Before-and-after change records:

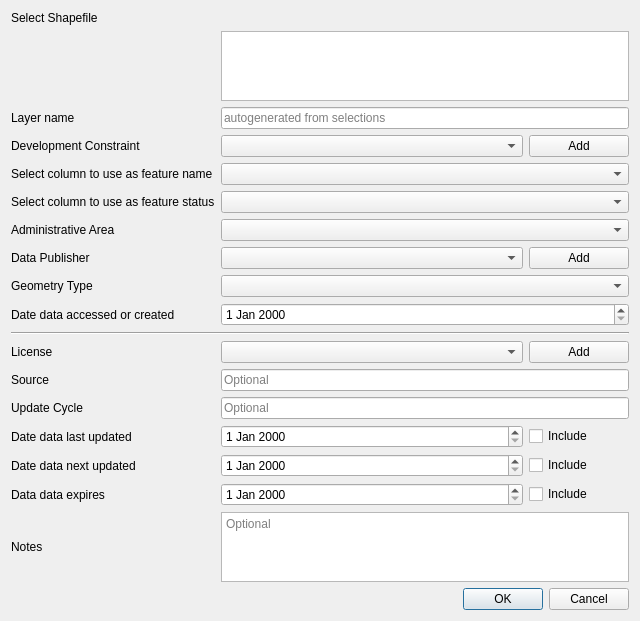
The window that src/gui/qt5/dlgs/qt_designer/qt_files/add_constraint.ui (GeographyJames/constraints_db) describes before a commit, drawn with Qt 5.
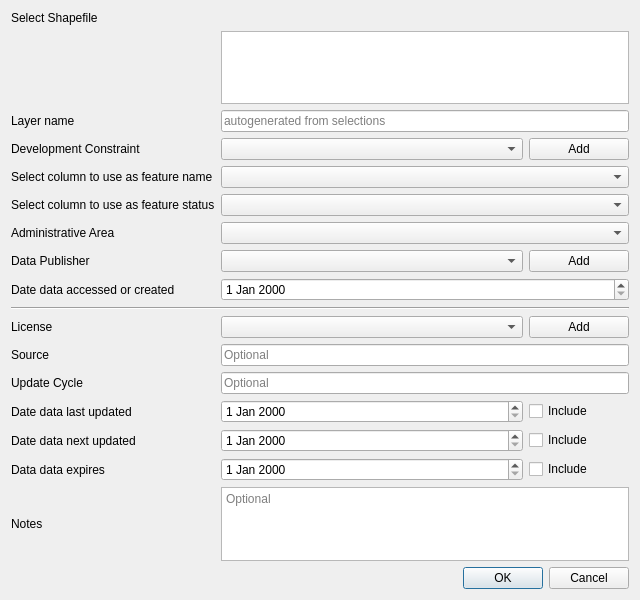
The same window after the commit. Custom widgets are drawn as their Qt base class.

What changed in the file:
```diff
--- a/src/gui/qt5/dlgs/qt_designer/qt_files/add_constraint.ui
+++ b/src/gui/qt5/dlgs/qt_designer/qt_files/add_constraint.ui
@@ -14,14 +14,14 @@
    <string>Add Constraint</string>
   </property>
   <layout class="QGridLayout" name="gridLayout">
-   <item row="13" column="0">
+   <item row="12" column="0">
     <widget class="QLabel" name="label_6">
      <property name="text">
       <string>Source</string>
      </property>
     </widget>
    </item>
-   <item row="17" column="2">
+   <item row="16" column="2">
     <widget class="QCheckBox" name="ExpiresCB">
      <property name="text">
       <string>Include</string>
@@ -35,16 +35,20 @@
      </property>
     </widget>
    </item>
-   <item row="14" column="0">
+   <item row="6" column="1" colspan="2">
+    <widget class="QComboBox" name="FeatureStatusCB">
+     <property name="placeholderText">
+      <string>Optional</string>
+     </property>
+    </widget>
+   </item>
+   <item row="13" column="0">
     <widget class="QLabel" name="label_7">
      <property name="text">
       <string>Update Cycle</string>
      </property>
     </widget>
    </item>
-   <item row="6" column="1" colspan="2">
-    <widget class="QComboBox" name="FeatureStatusCB"/>
-   </item>
    <item row="0" column="0">
     <widget class="QLabel" name="label_14">
      <property name="text">
@@ -52,14 +56,14 @@
      </property>
     </widget>
    </item>
-   <item row="17" column="0">
+   <item row="16" column="0">
     <widget class="QLabel" name="label_11">
      <property name="text">
       <string>Data data expires</string>
      </property>
     </widget>
    </item>
-   <item row="15" column="2">
+   <item row="14" column="2">
     <widget class="QCheckBox" name="LastUpdatedCB">
      <property name="maximumSize">
       <size>
@@ -72,7 +76,7 @@
      </property>
     </widget>
    </item>
-   <item row="19" column="0">
+   <item row="18" column="0">
     <spacer name="verticalSpacer">
      <property name="orientation">
       <enum>Qt::Vertical</enum>
@@ -85,7 +89,7 @@
      </property>
     </spacer>
    </item>
-   <item row="11" column="0" colspan="3">
+   <item row="10" column="0" colspan="3">
     <widget class="Line" name="line">
      <property name="orientation">
       <enum>Qt::Horizontal</enum>
@@ -95,14 +99,21 @@
    <item row="0" column="1" colspan="2">
     <widget class="QgsFileWidget" name="SelectShapefileQgsFileWidget"/>
    </item>
-   <item row="13" column="1" colspan="2">
+   <item row="12" column="1" colspan="2">
     <widget class="QLineEdit" name="SourceLE">
      <property name="placeholderText">
       <string>Optional</string>
      </property>
     </widget>
    </item>
-   <item row="16" column="2">
+   <item row="1" column="1" colspan="2">
+    <widget class="QTextEdit" name="ShapefileInfoTE">
+     <property name="readOnly">
+      <bool>true</bool>
+     </property>
+    </widget>
+   </item>
+   <item row="15" column="2">
     <widget class="QCheckBox" name="NextUpdateCB">
      <property name="text">
       <string>Include</string>
@@ -119,31 +130,28 @@
      </property>
     </widget>
    </item>
-   <item row="14" column="1" colspan="2">
+   <item row="13" column="1" colspan="2">
     <widget class="QLineEdit" name="UpdateCycleLE">
      <property name="placeholderText">
       <string>Optional</string>
      </property>
     </widget>
    </item>
-   <item row="12" column="1">
+   <item row="11" column="1">
     <widget class="QComboBox" name="LicenseCB">
      <property name="placeholderText">
       <string>Optional</string>
      </property>
     </widget>
    </item>
-   <item row="16" column="0">
+   <item row="15" column="0">
     <widget class="QLabel" name="label_10">
      <property name="text">
       <string>Date data next updated</string>
      </property>
     </widget>
    </item>
-   <item row="9" column="1" colspan="2">
-    <widget class="QComboBox" name="GeomTypeCB"/>
-   </item>
-   <item row="12" column="0">
+   <item row="11" column="0">
     <widget class="QLabel" name="label_5">
      <property name="text">
       <string>License</string>
@@ -164,7 +172,7 @@
      </property>
     </widget>
    </item>
-   <item row="20" column="0" colspan="3">
+   <item row="19" column="0" colspan="3">
     <widget class="QDialogButtonBox" name="buttonBox">
      <property name="orientation">
       <enum>Qt::Horizontal</enum>
@@ -174,7 +182,7 @@
      </property>
     </widget>
    </item>
-   <item row="12" column="2">
+   <item row="11" column="2">
     <widget class="QPushButton" name="AddLicensePB">
      <property name="text">
       <string>Add</string>
@@ -187,7 +195,7 @@
       <string/>
      </property>
      <property name="readOnly">
-      <bool>true</bool>
+      <bool>false</bool>
      </property>
      <property name="placeholderText">
       <string>autogenerated from selections</string>
@@ -211,7 +219,7 @@
      </property>
     </widget>
    </item>
-   <item row="15" column="0">
+   <item row="14" column="0">
     <widget class="QLabel" name="label_9">
      <property name="text">
       <string>Date data last updated</string>
@@ -221,7 +229,7 @@
    <item row="4" column="1">
     <widget class="QComboBox" name="DevelopmentConstraintCB"/>
    </item>
-   <item row="18" column="1" colspan="2">
+   <item row="17" column="1" colspan="2">
     <widget class="QTextEdit" name="NotesTE">
      <property name="sizePolicy">
       <sizepolicy hsizetype="Expanding" vsizetype="Expanding">
@@ -244,7 +252,7 @@
    <item row="5" column="1" colspan="2">
     <widget class="QComboBox" name="FeatureNameCB"/>
    </item>
-   <item row="15" column="1">
+   <item row="14" column="1">
     <widget class="QDateEdit" name="LastUpdatedDE"/>
    </item>
    <item row="4" column="2">
@@ -254,43 +262,29 @@
      </property>
     </widget>
    </item>
-   <item row="18" column="0">
+   <item row="17" column="0">
     <widget class="QLabel" name="label_12">
      <property name="text">
       <string>Notes</string>
      </property>
     </widget>
    </item>
-   <item row="10" column="0">
+   <item row="9" column="0">
     <widget class="QLabel" name="label_8">
      <property name="text">
       <string>Date data accessed or created</string>
      </property>
     </widget>
    </item>
-   <item row="9" column="0">
-    <widget class="QLabel" name="label_13">
-     <property name="text">
-      <string>Geometry Type</string>
-     </property>
-    </widget>
-   </item>
-   <item row="16" column="1">
+   <item row="15" column="1">
     <widget class="QDateEdit" name="NextUpdateDE"/>
    </item>
-   <item row="17" column="1">
+   <item row="16" column="1">
     <widget class="QDateEdit" name="ExpiresDE"/>
    </item>
-   <item row="10" column="1" colspan="2">
+   <item row="9" column="1" colspan="2">
     <widget class="QDateEdit" name="AccessedCreatedDE"/>
    </item>
-   <item row="1" column="1" colspan="2">
-    <widget class="QTextEdit" name="ShapefileInfoTE">
-     <property name="readOnly">
-      <bool>true</bool>
-     </property>
-    </widget>
-   </item>
   </layout>
  </widget>
  <customwidgets>
```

▶ [TASK DESCRIPTION]
Pictures are to be left out; the records above must be repeated word for word.

▶ [SOLVED EXERCISE]
The window that src/gui/qt5/dlgs/qt_designer/qt_files/add_constraint.ui (GeographyJames/constraints_db) describes before a commit, drawn with Qt 5.
The same window after the commit. Custom widgets are drawn as their Qt base class.

What changed in the file:
```diff
--- a/src/gui/qt5/dlgs/qt_designer/qt_files/add_constraint.ui
+++ b/src/gui/qt5/dlgs/qt_designer/qt_files/add_constraint.ui
@@ -14,14 +14,14 @@
    <string>Add Constraint</string>
   </property>
   <layout class="QGridLayout" name="gridLayout">
-   <item row="13" column="0">
+   <item row="12" column="0">
     <widget class="QLabel" name="label_6">
      <property name="text">
       <string>Source</string>
      </property>
     </widget>
    </item>
-   <item row="17" column="2">
+   <item row="16" column="2">
     <widget class="QCheckBox" name="ExpiresCB">
      <property name="text">
       <string>Include</string>
@@ -35,16 +35,20 @@
      </property>
     </widget>
    </item>
-   <item row="14" column="0">
+   <item row="6" column="1" colspan="2">
+    <widget class="QComboBox" name="FeatureStatusCB">
+     <property name="placeholderText">
+      <string>Optional</string>
+     </property>
+    </widget>
+   </item>
+   <item row="13" column="0">
     <widget class="QLabel" name="label_7">
      <property name="text">
       <string>Update Cycle</string>
      </property>
     </widget>
    </item>
-   <item row="6" column="1" colspan="2">
-    <widget class="QComboBox" name="FeatureStatusCB"/>
-   </item>
    <item row="0" column="0">
     <widget class="QLabel" name="label_14">
      <property name="text">
@@ -52,14 +56,14 @@
      </property>
     </widget>
    </item>
-   <item row="17" column="0">
+   <item row="16" column="0">
     <widget class="QLabel" name="label_11">
      <property name="text">
       <string>Data data expires</string>
      </property>
     </widget>
    </item>
-   <item row="15" column="2">
+   <item row="14" column="2">
     <widget class="QCheckBox" name="LastUpdatedCB">
      <property name="maximumSize">
       <size>
@@ -72,7 +76,7 @@
      </property>
     </widget>
    </item>
-   <item row="19" column="0">
+   <item row="18" column="0">
     <spacer name="verticalSpacer">
      <property name="orientation">
       <enum>Qt::Vertical</enum>
@@ -85,7 +89,7 @@
      </property>
     </spacer>
    </item>
-   <item row="11" column="0" colspan="3">
+   <item row="10" column="0" colspan="3">
     <widget class="Line" name="line">
      <property name="orientation">
       <enum>Qt::Horizontal</enum>
@@ -95,14 +99,21 @@
    <item row="0" column="1" colspan="2">
     <widget class="QgsFileWidget" name="SelectShapefileQgsFileWidget"/>
    </item>
-   <item row="13" column="1" colspan="2">
+   <item row="12" column="1" colspan="2">
     <widget class="QLineEdit" name="SourceLE">
      <property name="placeholderText">
       <string>Optional</string>
      </property>
     </widget>
    </item>
-   <item row="16" column="2">
+   <item row="1" column="1" colspan="2">
+    <widget class="QTextEdit" name="ShapefileInfoTE">
+     <property name="readOnly">
+      <bool>true</bool>
+     </property>
+    </widget>
+   </item>
+   <item row="15" column="2">
     <widget class="QCheckBox" name="NextUpdateCB">
      <property name="text">
       <string>Include</string>
@@ -119,31 +130,28 @@
      </property>
     </widget>
    </item>
-   <item row="14" column="1" colspan="2">
+   <item row="13" column="1" colspan="2">
     <widget class="QLineEdit" name="UpdateCycleLE">
      <property name="placeholderText">
       <string>Optional</string>
      </property>
     </widget>
    </item>
-   <item row="12" column="1">
+   <item row="11" column="1">
     <widget class="QComboBox" name="LicenseCB">
      <property name="placeholderText">
       <string>Optional</string>
      </property>
     </widget>
    </item>
-   <item row="16" column="0">
+   <item row="15" column="0">
     <widget class="QLabel" name="label_10">
      <property name="text">
       <string>Date data next updated</string>
      </property>
     </widget>
    </item>
-   <item row="9" column="1" colspan="2">
-    <widget class="QComboBox" name="GeomTypeCB"/>
-   </item>
-   <item row="12" column="0">
+   <item row="11" column="0">
     <widget class="QLabel" name="label_5">
      <property name="text">
       <string>License</string>
@@ -164,7 +172,7 @@
      </property>
     </widget>
    </item>
-   <item row="20" column="0" colspan="3">
+   <item row="19" column="0" colspan="3">
     <widget class="QDialogButtonBox" name="buttonBox">
      <property name="orientation">
       <enum>Qt::Horizontal</enum>
@@ -174,7 +182,7 @@
      </property>
     </widget>
    </item>
-   <item row="12" column="2">
+   <item row="11" column="2">
     <widget class="QPushButton" name="AddLicensePB">
      <property name="text">
       <string>Add</string>
@@ -187,7 +195,7 @@
       <string/>
      </property>
      <property name="readOnly">
-      <bool>true</bool>
+      <bool>false</bool>
      </property>
      <property name="placeholderText">
       <string>autogenerated from selections</string>
@@ -211,7 +219,7 @@
      </property>
     </widget>
    </item>
-   <item row="15" column="0">
+   <item row="14" column="0">
     <widget class="QLabel" name="label_9">
      <property name="text">
       <string>Date data last updated</string>
@@ -221,7 +229,7 @@
    <item row="4" column="1">
     <widget class="QComboBox" name="DevelopmentConstraintCB"/>
    </item>
-   <item row="18" column="1" colspan="2">
+   <item row="17" column="1" colspan="2">
     <widget class="QTextEdit" name="NotesTE">
      <property name="sizePolicy">
       <sizepolicy hsizetype="Expanding" vsizetype="Expanding">
@@ -244,7 +252,7 @@
    <item row="5" column="1" colspan="2">
     <widget class="QComboBox" name="FeatureNameCB"/>
    </item>
-   <item row="15" column="1">
+   <item row="14" column="1">
     <widget class="QDateEdit" name="LastUpdatedDE"/>
    </item>
    <item row="4" column="2">
@@ -254,43 +262,29 @@
      </property>
     </widget>
    </item>
-   <item row="18" column="0">
+   <item row="17" column="0">
     <widget class="QLabel" name="label_12">
      <property name="text">
       <string>Notes</string>
      </property>
     </widget>
    </item>
-   <item row="10" column="0">
+   <item row="9" column="0">
     <widget class="QLabel" name="label_8">
      <property name="text">
       <string>Date data accessed or created</string>
      </property>
     </widget>
    </item>
-   <item row="9" column="0">
-    <widget class="QLabel" name="label_13">
-     <property name="text">
-      <string>Geometry Type</string>
-     </property>
-    </widget>
-   </item>
-   <item row="16" column="1">
+   <item row="15" column="1">
     <widget class="QDateEdit" name="NextUpdateDE"/>
    </item>
-   <item row="17" column="1">
+   <item row="16" column="1">
     <widget class="QDateEdit" name="ExpiresDE"/>
    </item>
-   <item row="10" column="1" colspan="2">
+   <item row="9" column="1" colspan="2">
     <widget class="QDateEdit" name="AccessedCreatedDE"/>
    </item>
-   <item row="1" column="1" colspan="2">
-    <widget class="QTextEdit" name="ShapefileInfoTE">
-     <property name="readOnly">
-      <bool>true</bool>
-     </property>
-    </widget>
-   </item>
   </layout>
  </widget>
  <customwidgets>
```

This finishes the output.